The National Alliance on Mental Illness-Wichita, the Newman University School of Social Work and other Sedgwick County mental health service agencies are sponsoring a Mental Illness Awareness Week event at 6:30 p.m., Oct. 2 in the Dugan Library building at Newman University. The event is free and open to the public.
This candlelight ceremony event strives to reduce stigma and educate people about mental illness. The theme for the candlelight ceremony is Changing Attitudes-Changing Lives. The master of ceremonies for the ceremony is Tracy Cassidy from B98 FM Radio. The evening starts at 6:30 p.m. with an opening reception and exhibits, followed by a program at 7 p.m. and the candlelight ceremony at 8 p.m.
Mark Potter, Newman University head men's basketball coach, will be speaking at the event about his battle with severe depression. Potter is a former Newman basketball and baseball player and a former Newman basketball and baseball assistant coach. In 1999, Potter led his team to an undefeated conference championship, a national berth and a 29-6 overall record. In 2009-10 he guided the Newman Jets to an 18-10 record, its best record since becoming a full NCAA Division II member. Potter has earned numerous awards including MCAC Coach of the Year, Kansas Four Year College Coach of the Year and Wichita Sports Commission Coach of the Year.
Contrary to the magnitude of Potter's accomplishments, he suffered a severe depressive episode in 2005, which made him unable to function at his job.

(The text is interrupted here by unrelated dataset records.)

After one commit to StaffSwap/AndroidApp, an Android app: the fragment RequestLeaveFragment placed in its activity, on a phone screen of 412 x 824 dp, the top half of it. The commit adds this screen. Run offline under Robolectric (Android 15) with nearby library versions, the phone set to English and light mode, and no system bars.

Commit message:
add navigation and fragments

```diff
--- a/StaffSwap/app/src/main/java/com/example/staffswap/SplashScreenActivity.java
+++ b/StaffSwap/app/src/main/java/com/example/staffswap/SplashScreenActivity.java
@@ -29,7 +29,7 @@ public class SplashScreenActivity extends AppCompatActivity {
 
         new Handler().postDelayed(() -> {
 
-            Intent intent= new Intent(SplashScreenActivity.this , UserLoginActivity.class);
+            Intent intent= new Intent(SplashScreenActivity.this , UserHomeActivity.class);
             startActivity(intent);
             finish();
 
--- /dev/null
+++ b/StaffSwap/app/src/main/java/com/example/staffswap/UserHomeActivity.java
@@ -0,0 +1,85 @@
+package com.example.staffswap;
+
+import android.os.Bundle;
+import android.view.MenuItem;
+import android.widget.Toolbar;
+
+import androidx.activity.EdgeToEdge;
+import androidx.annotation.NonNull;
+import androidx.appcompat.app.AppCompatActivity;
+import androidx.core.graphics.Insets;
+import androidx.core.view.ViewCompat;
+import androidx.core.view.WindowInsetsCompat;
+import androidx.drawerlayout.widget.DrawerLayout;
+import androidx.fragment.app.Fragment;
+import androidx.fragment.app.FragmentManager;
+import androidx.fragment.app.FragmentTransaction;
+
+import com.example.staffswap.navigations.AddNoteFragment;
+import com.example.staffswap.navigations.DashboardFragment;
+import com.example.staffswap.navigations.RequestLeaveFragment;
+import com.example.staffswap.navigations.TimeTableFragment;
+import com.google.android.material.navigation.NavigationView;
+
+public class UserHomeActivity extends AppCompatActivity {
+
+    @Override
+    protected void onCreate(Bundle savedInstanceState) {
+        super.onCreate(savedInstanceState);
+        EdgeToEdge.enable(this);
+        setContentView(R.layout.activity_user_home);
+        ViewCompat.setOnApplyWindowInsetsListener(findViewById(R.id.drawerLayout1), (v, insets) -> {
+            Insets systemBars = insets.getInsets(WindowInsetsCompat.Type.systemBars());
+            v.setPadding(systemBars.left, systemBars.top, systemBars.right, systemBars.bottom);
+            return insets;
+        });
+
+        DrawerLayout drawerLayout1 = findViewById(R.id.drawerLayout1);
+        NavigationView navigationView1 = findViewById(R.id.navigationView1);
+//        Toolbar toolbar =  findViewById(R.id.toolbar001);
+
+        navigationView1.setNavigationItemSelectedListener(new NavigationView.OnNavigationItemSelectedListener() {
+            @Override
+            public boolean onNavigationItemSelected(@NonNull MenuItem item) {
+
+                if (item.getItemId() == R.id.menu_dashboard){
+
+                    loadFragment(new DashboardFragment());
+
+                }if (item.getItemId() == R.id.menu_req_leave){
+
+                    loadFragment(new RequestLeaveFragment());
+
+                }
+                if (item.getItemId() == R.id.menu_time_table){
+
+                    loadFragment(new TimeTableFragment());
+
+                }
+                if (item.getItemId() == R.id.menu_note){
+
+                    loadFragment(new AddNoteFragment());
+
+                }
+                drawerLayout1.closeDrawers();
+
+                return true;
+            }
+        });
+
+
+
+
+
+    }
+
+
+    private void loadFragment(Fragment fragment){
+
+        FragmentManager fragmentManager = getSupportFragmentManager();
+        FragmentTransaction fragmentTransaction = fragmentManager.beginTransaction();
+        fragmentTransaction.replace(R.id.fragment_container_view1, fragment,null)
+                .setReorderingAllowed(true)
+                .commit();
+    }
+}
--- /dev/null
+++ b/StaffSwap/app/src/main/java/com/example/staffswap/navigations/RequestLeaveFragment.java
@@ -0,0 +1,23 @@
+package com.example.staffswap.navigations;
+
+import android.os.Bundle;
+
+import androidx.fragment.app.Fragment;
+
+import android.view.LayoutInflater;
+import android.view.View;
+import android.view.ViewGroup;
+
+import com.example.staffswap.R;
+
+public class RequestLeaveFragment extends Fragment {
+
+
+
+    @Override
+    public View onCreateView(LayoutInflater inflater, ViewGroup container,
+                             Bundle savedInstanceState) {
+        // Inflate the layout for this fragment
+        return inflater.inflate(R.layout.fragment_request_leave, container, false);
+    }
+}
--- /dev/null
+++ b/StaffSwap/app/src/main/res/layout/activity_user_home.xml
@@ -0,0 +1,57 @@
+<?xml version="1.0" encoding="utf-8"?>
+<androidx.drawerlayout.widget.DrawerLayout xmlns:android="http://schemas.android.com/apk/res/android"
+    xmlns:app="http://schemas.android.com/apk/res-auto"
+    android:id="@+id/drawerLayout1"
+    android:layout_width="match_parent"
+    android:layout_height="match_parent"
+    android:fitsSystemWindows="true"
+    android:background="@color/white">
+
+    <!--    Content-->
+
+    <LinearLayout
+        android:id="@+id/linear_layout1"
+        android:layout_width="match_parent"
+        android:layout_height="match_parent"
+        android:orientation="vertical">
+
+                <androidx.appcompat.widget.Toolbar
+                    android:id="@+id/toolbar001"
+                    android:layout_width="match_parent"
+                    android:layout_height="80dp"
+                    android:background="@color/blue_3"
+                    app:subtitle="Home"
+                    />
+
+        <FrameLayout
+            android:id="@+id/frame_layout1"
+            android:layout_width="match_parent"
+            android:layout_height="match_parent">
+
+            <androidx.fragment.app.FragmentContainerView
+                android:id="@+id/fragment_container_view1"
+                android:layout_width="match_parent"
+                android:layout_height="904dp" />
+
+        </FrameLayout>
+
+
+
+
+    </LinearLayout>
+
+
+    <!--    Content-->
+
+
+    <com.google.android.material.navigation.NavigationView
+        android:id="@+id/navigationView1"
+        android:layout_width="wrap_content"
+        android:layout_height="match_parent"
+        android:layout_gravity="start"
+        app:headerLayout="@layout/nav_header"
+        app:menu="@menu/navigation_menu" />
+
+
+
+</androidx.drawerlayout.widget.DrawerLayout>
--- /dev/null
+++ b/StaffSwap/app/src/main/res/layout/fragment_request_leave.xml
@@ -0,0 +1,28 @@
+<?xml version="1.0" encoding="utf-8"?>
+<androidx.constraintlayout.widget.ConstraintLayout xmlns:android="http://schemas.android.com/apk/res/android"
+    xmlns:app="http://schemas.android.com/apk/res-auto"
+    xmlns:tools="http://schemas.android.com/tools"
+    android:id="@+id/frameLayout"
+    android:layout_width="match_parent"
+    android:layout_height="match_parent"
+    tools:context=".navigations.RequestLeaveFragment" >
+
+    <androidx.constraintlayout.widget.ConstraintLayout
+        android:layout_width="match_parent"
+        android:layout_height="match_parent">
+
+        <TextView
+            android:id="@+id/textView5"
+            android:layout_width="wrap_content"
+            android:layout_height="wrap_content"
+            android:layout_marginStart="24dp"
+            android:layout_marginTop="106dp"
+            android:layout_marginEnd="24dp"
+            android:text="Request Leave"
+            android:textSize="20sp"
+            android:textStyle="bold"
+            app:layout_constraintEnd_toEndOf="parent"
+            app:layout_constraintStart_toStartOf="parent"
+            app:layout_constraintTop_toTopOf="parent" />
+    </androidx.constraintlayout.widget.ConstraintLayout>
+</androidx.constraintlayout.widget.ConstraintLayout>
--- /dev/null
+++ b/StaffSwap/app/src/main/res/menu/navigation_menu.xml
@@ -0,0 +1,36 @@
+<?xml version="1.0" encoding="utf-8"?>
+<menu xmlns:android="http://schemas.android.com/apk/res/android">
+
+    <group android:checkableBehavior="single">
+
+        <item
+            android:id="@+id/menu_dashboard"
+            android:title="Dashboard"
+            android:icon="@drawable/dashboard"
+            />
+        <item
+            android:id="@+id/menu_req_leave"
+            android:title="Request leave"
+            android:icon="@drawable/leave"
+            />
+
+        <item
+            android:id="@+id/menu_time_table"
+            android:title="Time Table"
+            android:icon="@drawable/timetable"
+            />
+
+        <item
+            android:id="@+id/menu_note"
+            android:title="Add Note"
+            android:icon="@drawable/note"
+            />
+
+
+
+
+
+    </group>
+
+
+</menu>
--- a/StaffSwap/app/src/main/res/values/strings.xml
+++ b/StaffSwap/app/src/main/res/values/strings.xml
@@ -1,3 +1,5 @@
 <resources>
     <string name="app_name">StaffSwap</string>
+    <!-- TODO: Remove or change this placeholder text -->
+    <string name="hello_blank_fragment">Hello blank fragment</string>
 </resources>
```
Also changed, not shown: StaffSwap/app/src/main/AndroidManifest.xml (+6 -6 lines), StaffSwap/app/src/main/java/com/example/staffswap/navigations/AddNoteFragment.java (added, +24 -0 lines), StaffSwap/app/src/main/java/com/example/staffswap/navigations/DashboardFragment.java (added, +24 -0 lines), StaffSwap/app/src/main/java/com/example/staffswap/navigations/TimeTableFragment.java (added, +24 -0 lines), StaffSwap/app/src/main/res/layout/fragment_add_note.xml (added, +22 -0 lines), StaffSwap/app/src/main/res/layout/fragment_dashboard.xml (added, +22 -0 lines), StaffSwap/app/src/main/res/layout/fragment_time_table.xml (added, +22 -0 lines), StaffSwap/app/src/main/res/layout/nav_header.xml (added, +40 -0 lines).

Potter described one of the episodes he suffered in an article stating, "I've got tears rolling down my face, and I have no idea why. I had incredible feelings of anxiety. I moved to the sink, and my wife asked if I was going to be OK. She'd probably seen me cry once in 21 years." Potter was able to overcome depression and return to his former self through accepting advice from family members and seeking professional help.
Potter's daughter, Newman University Admissions Counselor Chelsey Potter, will sing "Carry your Candle" by Chris Rice at the conclusion of the candlelight ceremony.
Mental Illness Awareness Week takes place Oct. 2-8 and is an opportunity to learn more about serious mental illnesses such as major depression, bipolar disorder, post traumatic stress disorder and schizophrenia.
Mental illnesses are medical illnesses. One in four adults experiences a mental health problem in any given year. One in 17 lives with serious, chronic brain disease.
For more information on the Mental Illness Awareness Week event, contact Gloria Hegge, School of Social Work, Newman University, email@example.com or leave a phone message at 316-942-4291, ext. 2216. You may also contact NAMI Wichita at 316-686-1373 or e-mail firstname.lastname@example.org.